Managing a team for the first time can be a little (no, a LOT) intimidating. I have had many scary thoughts run through my head at some point in my short life as a manager:
- “What if someone on my team is smarter than me?”
- “What if I don’t know the answer?”
- “What if I mess up?”
Newsflash: we all mess up and (usually) live to tell the story. Not only that but we grow from those experiences more than when we succeed.
The fear of failure is something that most of us struggle with at one point or another. This is not unlike how I felt when I first started training for a half marathon many years ago. I learned a lot from that first training experience because I did it all wrong. I didn’t plan or train enough. I ran 13.1 miles despite not being prepared. I got physically sick with the finish line in sight (with many supporters looking on to witness), but I FINISHED.
Your first year as a new manager is challenging. You might not feel prepared or even qualified. You are trying to figure out this new role, set the right pace for your team, and just keep your head above water while trying to look calm and collected to the rest of the world.
One thing I realized during this time is that managing a team is not much different from managing your personal training plan. My first race experience helped me to be a better manager in the office, because I learned a few valuable lessons:
Preparation is key
Make a plan and stick to it. There is always room for adjusting when you need to. Having a plan for work or training and building in time for setbacks is key.
Lean on the experts
Know that there are always resources out there to help you. Online training programs became my best friend when I set out to train for another race. Visiting the local running store on a regular basis also helped. The workers there are all runners and love to share their knowledge.
In my first year managing a team, I asked for my manager’s thoughts on everything just to make sure I was on the right track. This helped me learn when something really needed to be escalated. I also realized that having team members that are smarter than me in certain areas is a blessing. It’s fine with me now when they answer my questions.
Find what works for YOU
You can read every book available about the best way to train or the best shoes to wear.
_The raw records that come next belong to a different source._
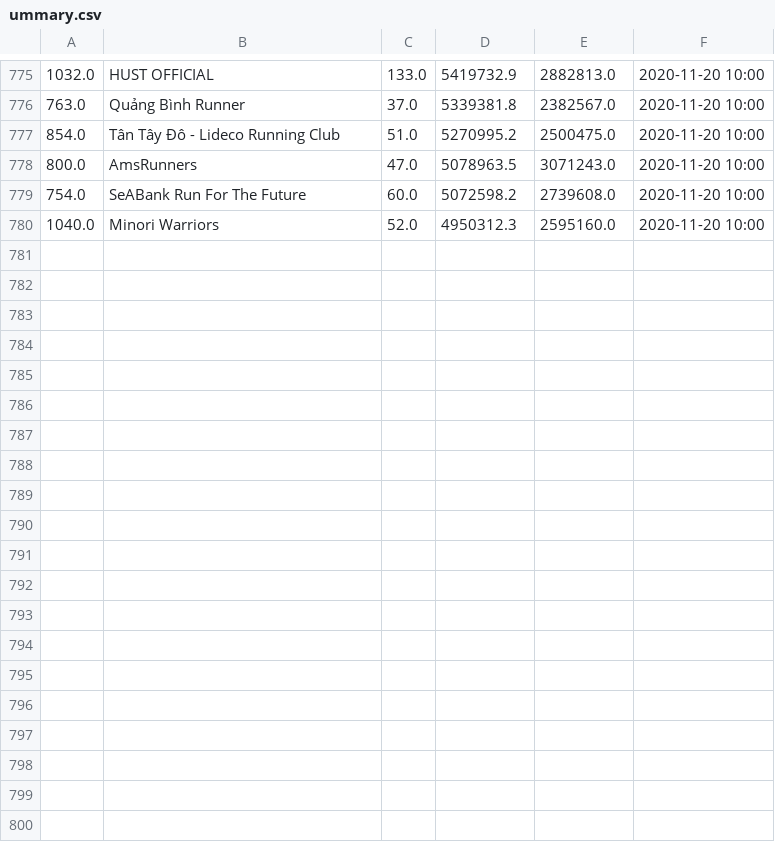
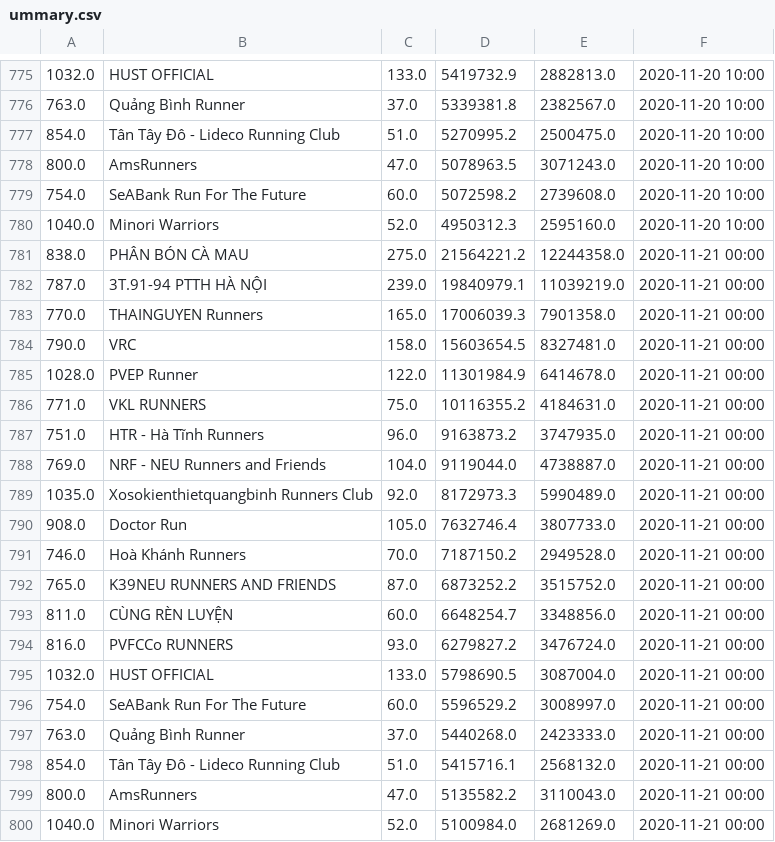
Before and after one commit to TrungMC/BidvRun2020, a CSV file: data/teams/ummary.csv, drawn as a sheet; only a part is shown, gaps mark what is left out; the diff names each change by its address in the sheet, - before the commit and + after, or states it on an @@ line.

Commit message:
Update team data

```diff
--- a/data/teams/ummary.csv
+++ b/data/teams/ummary.csv
+row 781: 838.0 | PHÂN BÓN CÀ MAU | 275.0 | 21564221.2 | 12244358.0 | 2020-11-21 00:00
+row 782: 787.0 | 3T.91-94 PTTH HÀ NỘI | 239.0 | 19840979.1 | 11039219.0 | 2020-11-21 00:00
+row 783: 770.0 | THAINGUYEN Runners | 165.0 | 17006039.3 | 7901358.0 | 2020-11-21 00:00
+row 784: 790.0 | VRC | 158.0 | 15603654.5 | 8327481.0 | 2020-11-21 00:00
+row 785: 1028.0 | PVEP Runner | 122.0 | 11301984.9 | 6414678.0 | 2020-11-21 00:00
+row 786: 771.0 | VKL RUNNERS | 75.0 | 10116355.2 | 4184631.0 | 2020-11-21 00:00
+row 787: 751.0 | HTR - Hà Tĩnh Runners | 96.0 | 9163873.2 | 3747935.0 | 2020-11-21 00:00
+row 788: 769.0 | NRF - NEU Runners and Friends | 104.0 | 9119044.0 | 4738887.0 | 2020-11-21 00:00
+row 789: 1035.0 | Xosokienthietquangbinh Runners Club | 92.0 | 8172973.3 | 5990489.0 | 2020-11-21 00:00
+row 790: 908.0 | Doctor Run | 105.0 | 7632746.4 | 3807733.0 | 2020-11-21 00:00
+row 791: 746.0 | Hoà Khánh Runners | 70.0 | 7187150.2 | 2949528.0 | 2020-11-21 00:00
+row 792: 765.0 | K39NEU RUNNERS AND FRIENDS | 87.0 | 6873252.2 | 3515752.0 | 2020-11-21 00:00
+row 793: 811.0 | CÙNG RÈN LUYỆN | 60.0 | 6648254.7 | 3348856.0 | 2020-11-21 00:00
+row 794: 816.0 | PVFCCo RUNNERS | 93.0 | 6279827.2 | 3476724.0 | 2020-11-21 00:00
+row 795: 1032.0 | HUST OFFICIAL | 133.0 | 5798690.5 | 3087004.0 | 2020-11-21 00:00
+row 796: 754.0 | SeABank Run For The Future | 60.0 | 5596529.2 | 3008997.0 | 2020-11-21 00:00
+row 797: 763.0 | Quảng Bình Runner | 37.0 | 5440268.0 | 2423333.0 | 2020-11-21 00:00
+row 798: 854.0 | Tân Tây Đô - Lideco Running Club | 51.0 | 5415716.1 | 2568132.0 | 2020-11-21 00:00
+row 799: 800.0 | AmsRunners | 47.0 | 5135582.2 | 3110043.0 | 2020-11-21 00:00
+row 800: 1040.0 | Minori Warriors | 52.0 | 5100984.0 | 2681269.0 | 2020-11-21 00:00
```
Also changed, not shown: 7 other files.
You won’t know what is best for you until you try.
- How much time will you need?
- Which accessories best meet your needs?
- When are you most motivated in the day to make sure to train?
You will learn as you go, and it takes time and trial to figure those things out.
Similarly, you must find your own pace as a new manager. Remember what you appreciated about managers throughout your career and work with your team to find the balance together. What helps motivate one team member may be very different from what another team member needs. Adjust your methods where you can to be more effective as a leader.
Find your own pace as a new manager. Remember what you appreciated about managers throughout your career and work with your team to find the balance together.
Understand that you won’t have all the answers
And that is OK! I learned early on to be honest when I don’t know the answer. But let your team know that you will make sure to find out and get back to them.
As I recently completed another half marathon, I found I was much more prepared. It was still challenging, but I had put in the effort beforehand and I was ready. Managing a team is very similar to training for a race. Now that I have found my pace on the pavement and in the office, my day to day runs smoothly. Trust your gut and give it some time—the finish line is in sight.